With the extreme cold temperatures we're experiencing, we would like to share some thoughts on cold weather hypothermia. Many of you work outside or enjoy outdoor winter sports and recreation, so it's important not to get over exposed in the cold.

Here is a description of Hypothermia according to the Centers For Disease Control And Prevention:

"When exposed to cold temperatures, your body begins to lose heat faster than it can be produced. Prolonged exposure to cold will eventually use up your body’s stored energy. The result is hypothermia, or abnormally low body temperature. Body temperature that is too low affects the brain, making the victim unable to think clearly or move well.

Hypothermia is most likely at very cold temperatures, but it can occur even at cool temperatures (above 40°F) if a person becomes chilled from rain, sweat, or submersion in cold water.

Warnings signs of hypothermia:

Adults:

shivering, exhaustion

confusion, fumbling hands

memory loss, slurred speech

drowsiness

Infants:

bright red, cold skin

very low energy

What to Do

If you notice any of these signs, take the person’s temperature. If it is below 95°, the situation is an emergency—get medical attention immediately.

If medical care is not available, begin warming the person, as follows:

Get the victim into a warm room or shelter.

If the victim has on any wet clothing, remove it.

Warm the center of the body first—chest, neck, head, and groin—using an electric blanket, if available. Or use skin-to-skin contact under loose, dry layers of blankets, clothing, towels, or sheets.

Warm beverages can help increase the body temperature, but do not give alcoholic beverages. Do not try to give beverages to an unconscious person.

Get medical attention as soon as possible."
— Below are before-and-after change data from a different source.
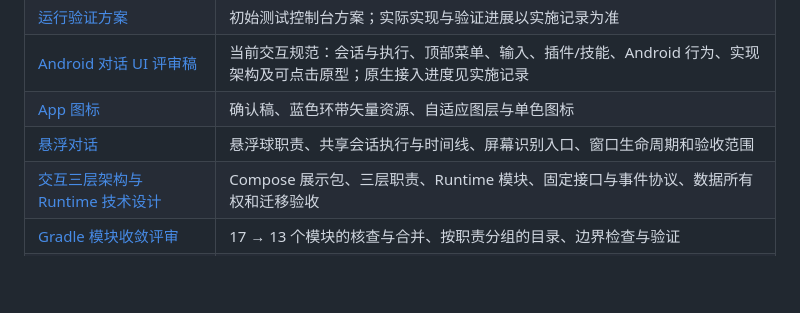
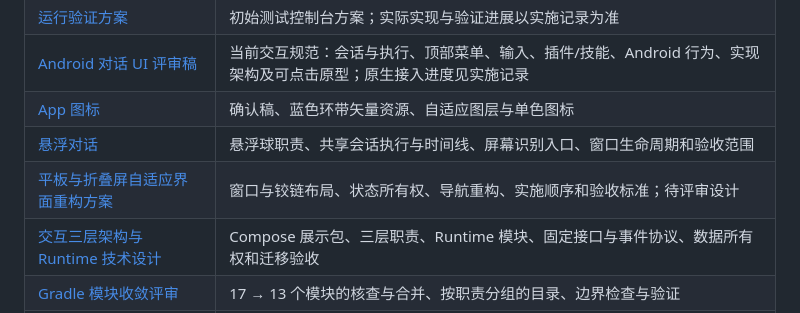
Before and after one commit to ytlog/mobby, a Markdown page: docs/README.md, the part around the change. Rendered like a GitHub page; blank space fills up the shorter version.

Commit message:
docs: design adaptive tablet and foldable UI

```diff
--- a/docs/README.md
+++ b/docs/README.md
@@ -17,6 +17,7 @@
 | [Android 对话 UI 评审稿](design/conversation-ui-review.html) | 当前交互规范：会话与执行、顶部菜单、输入、插件/技能、Android 行为、实现架构及可点击原型；原生接入进度见实施记录 |
 | [App 图标](design/app-icon.md) | 确认稿、蓝色环带矢量资源、自适应图层与单色图标 |
 | [悬浮对话](design/floating-conversation.md) | 悬浮球职责、共享会话执行与时间线、屏幕识别入口、窗口生命周期和验收范围 |
+| [平板与折叠屏自适应界面重构方案](design/adaptive-large-screen.md) | 窗口与铰链布局、状态所有权、导航重构、实施顺序和验收标准；待评审设计 |
 | [交互三层架构与 Runtime 技术设计](design/conversation-runtime-architecture.html) | Compose 展示包、三层职责、Runtime 模块、固定接口与事件协议、数据所有权和迁移验收 |
 | [Gradle 模块收敛评审](design/module-consolidation.md) | 17 → 13 个模块的核查与合并、按职责分组的目录、边界检查与验证 |
 | [会话运行状态管理](design/conversation-state-management.md) | 统一运行状态规则、快照投影、独立输出加载、恢复和摘要一致性 |
```
Also changed, not shown: docs/design/adaptive-large-screen.md (added, +109 -0 lines).
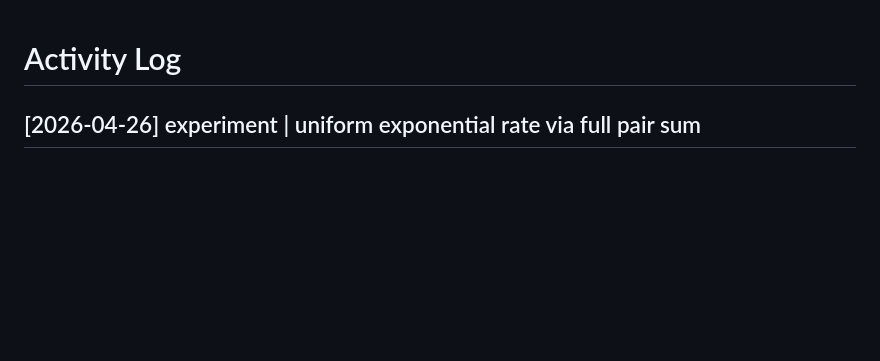
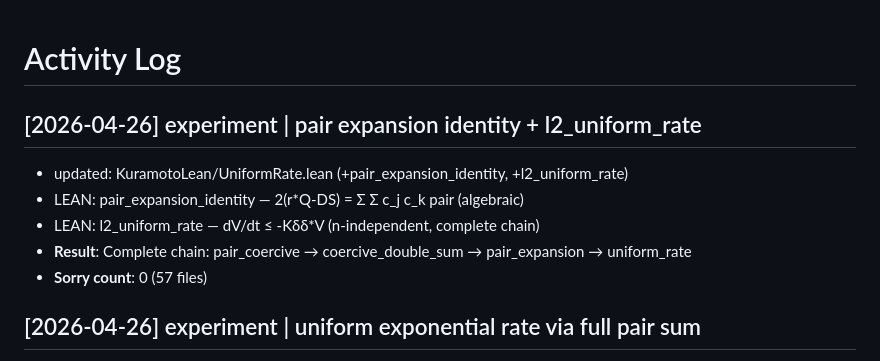
Before and after one commit to taejun-song/autolab, a Markdown page: log.md, the part around the change. Rendered like a GitHub page; blank space fills up the shorter version.

Commit message:
wiki: pair expansion identity + uniform rate chain complete

```diff
--- a/log.md
+++ b/log.md
@@ -1,4 +1,12 @@
 # Activity Log
+
+## [2026-04-26] experiment | pair expansion identity + l2_uniform_rate
+
+- updated: KuramotoLean/UniformRate.lean (+pair_expansion_identity, +l2_uniform_rate)
+- LEAN: pair_expansion_identity — 2(r*Q-DS) = Σ Σ c_j c_k pair (algebraic)
+- LEAN: l2_uniform_rate — dV/dt ≤ -Kδδ*V (n-independent, complete chain)
+- **Result**: Complete chain: pair_coercive → coercive_double_sum → pair_expansion → uniform_rate
+- **Sorry count**: 0 (57 files)
 
 ## [2026-04-26] experiment | uniform exponential rate via full pair sum
 
```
If you suspect Hypothermia in a person, it is recommended that you call 911. And as always, we remind you to make sure that your pets are not left outside in the cold for long periods.